Exercise description:
Select, from the data, each line where "className" occurs.

[Front-end code change data]

☆ ☆ ☆ ☆

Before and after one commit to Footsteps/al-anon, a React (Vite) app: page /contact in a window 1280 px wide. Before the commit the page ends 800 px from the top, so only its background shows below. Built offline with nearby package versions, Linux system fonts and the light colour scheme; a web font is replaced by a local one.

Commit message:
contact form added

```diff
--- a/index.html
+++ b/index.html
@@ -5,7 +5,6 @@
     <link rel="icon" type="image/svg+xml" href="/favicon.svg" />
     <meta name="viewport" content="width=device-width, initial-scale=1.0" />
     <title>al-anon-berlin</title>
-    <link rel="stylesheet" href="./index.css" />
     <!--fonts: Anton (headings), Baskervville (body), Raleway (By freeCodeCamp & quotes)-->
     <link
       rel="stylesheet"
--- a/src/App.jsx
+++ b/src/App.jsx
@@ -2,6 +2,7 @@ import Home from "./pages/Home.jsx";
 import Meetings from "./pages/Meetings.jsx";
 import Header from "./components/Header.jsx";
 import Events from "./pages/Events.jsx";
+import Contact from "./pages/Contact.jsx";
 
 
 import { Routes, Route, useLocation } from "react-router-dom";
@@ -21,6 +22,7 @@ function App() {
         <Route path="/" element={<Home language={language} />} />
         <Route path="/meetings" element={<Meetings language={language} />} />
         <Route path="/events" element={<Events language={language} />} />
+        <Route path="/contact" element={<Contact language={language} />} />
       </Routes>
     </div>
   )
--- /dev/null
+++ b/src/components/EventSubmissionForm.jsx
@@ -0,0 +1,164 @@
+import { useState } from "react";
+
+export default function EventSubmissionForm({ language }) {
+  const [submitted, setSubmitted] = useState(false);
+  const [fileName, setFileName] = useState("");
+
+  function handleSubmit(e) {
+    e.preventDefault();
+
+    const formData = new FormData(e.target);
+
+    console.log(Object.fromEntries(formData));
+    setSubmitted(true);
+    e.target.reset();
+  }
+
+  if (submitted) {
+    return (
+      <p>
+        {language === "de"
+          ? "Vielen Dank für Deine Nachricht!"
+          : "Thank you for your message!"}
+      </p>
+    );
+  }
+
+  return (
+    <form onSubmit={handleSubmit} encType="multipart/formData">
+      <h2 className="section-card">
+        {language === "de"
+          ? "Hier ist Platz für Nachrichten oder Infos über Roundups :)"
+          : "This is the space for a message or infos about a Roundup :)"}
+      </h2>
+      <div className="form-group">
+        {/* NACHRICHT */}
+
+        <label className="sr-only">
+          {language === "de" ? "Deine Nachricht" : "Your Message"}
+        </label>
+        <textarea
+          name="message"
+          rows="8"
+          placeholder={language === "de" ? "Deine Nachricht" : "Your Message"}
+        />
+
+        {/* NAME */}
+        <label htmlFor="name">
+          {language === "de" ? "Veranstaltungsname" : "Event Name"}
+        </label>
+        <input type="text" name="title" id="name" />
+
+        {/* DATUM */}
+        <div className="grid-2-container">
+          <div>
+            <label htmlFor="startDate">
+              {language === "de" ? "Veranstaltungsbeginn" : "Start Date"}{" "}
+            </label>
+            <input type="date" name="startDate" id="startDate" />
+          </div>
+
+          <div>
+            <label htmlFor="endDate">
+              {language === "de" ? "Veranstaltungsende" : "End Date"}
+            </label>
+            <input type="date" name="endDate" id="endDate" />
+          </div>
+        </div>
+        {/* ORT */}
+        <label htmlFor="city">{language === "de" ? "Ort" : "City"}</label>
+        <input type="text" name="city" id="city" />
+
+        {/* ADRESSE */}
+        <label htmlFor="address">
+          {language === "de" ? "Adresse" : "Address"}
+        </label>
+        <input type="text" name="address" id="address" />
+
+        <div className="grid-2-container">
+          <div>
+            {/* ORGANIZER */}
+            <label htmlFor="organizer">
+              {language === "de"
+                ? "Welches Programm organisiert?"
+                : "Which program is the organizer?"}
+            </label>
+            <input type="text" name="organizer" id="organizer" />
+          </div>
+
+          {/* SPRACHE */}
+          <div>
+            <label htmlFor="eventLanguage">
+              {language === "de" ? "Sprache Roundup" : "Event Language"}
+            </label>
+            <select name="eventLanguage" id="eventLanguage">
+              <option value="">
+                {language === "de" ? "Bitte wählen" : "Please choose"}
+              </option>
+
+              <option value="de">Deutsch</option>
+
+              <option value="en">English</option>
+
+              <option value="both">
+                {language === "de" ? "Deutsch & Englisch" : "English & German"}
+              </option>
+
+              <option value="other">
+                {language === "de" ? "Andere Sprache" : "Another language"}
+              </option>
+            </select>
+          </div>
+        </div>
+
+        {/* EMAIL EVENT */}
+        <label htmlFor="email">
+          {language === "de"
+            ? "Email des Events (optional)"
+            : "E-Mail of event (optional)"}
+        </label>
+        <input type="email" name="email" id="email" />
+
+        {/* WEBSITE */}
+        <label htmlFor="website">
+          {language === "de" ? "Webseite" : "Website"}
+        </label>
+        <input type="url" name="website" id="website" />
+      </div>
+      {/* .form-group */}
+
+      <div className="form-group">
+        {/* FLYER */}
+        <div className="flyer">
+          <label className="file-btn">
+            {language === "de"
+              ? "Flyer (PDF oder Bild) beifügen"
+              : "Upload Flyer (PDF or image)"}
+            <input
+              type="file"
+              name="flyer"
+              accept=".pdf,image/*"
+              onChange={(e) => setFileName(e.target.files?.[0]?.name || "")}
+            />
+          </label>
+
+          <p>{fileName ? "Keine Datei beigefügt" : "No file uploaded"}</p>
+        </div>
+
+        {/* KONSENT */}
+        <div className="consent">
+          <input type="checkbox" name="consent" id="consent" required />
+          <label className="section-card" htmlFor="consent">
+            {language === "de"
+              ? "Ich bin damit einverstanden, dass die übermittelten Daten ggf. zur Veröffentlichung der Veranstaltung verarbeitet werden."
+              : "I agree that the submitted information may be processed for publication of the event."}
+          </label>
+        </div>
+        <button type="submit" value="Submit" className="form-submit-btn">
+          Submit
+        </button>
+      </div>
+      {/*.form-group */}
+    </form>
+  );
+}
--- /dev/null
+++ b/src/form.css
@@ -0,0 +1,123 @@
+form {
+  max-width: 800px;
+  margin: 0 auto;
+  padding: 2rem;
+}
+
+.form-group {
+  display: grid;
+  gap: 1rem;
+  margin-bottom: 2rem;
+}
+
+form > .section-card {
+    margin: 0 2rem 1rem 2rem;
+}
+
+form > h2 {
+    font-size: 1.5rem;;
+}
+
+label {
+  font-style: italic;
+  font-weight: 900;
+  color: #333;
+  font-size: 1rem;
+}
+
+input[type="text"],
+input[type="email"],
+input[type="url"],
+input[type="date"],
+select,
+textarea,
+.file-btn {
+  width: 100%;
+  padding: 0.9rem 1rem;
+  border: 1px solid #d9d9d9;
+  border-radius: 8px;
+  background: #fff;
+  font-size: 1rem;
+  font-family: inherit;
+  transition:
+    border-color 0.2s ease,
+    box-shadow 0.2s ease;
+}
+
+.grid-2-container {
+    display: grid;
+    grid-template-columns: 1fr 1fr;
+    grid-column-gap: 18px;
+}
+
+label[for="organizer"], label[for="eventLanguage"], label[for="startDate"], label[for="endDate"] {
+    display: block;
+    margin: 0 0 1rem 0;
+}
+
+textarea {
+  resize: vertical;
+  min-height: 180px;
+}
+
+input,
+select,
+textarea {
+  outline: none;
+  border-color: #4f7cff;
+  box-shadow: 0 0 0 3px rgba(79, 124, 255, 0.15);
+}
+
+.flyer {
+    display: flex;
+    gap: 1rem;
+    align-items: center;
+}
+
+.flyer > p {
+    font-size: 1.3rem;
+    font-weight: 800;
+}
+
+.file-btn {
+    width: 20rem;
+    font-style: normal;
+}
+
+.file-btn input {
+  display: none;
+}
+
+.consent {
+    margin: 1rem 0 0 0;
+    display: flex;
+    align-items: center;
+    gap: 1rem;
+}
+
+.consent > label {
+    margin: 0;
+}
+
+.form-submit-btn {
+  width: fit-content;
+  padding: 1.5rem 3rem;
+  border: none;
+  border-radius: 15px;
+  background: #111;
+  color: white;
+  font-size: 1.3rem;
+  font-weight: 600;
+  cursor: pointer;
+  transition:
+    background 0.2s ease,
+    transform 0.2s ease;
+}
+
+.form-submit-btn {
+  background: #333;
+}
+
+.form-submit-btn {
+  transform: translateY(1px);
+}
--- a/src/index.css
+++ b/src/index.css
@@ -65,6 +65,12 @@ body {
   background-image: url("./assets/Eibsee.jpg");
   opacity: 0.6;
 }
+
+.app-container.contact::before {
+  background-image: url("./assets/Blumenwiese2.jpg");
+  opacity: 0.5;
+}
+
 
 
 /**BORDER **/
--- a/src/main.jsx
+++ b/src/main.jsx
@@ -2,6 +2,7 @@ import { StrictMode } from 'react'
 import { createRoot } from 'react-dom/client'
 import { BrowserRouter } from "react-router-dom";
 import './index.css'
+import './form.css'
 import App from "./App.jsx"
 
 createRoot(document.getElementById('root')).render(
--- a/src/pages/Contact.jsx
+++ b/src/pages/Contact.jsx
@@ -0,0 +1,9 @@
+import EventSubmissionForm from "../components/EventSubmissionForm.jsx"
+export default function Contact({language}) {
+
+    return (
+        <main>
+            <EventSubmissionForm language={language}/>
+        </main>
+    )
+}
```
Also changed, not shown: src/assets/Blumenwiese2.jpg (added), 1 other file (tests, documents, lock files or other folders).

☆ ☆ ☆ ☆

Answer box:
+      <h2 className="section-card">
+      <div className="form-group">
+        <label className="sr-only">
+        <div className="grid-2-container">
+        <div className="grid-2-container">
+      <div className="form-group">
+        <div className="flyer">
+          <label className="file-btn">
+        <div className="consent">
+          <label className="section-card" htmlFor="consent">
+        <button type="submit" value="Submit" className="form-submit-btn">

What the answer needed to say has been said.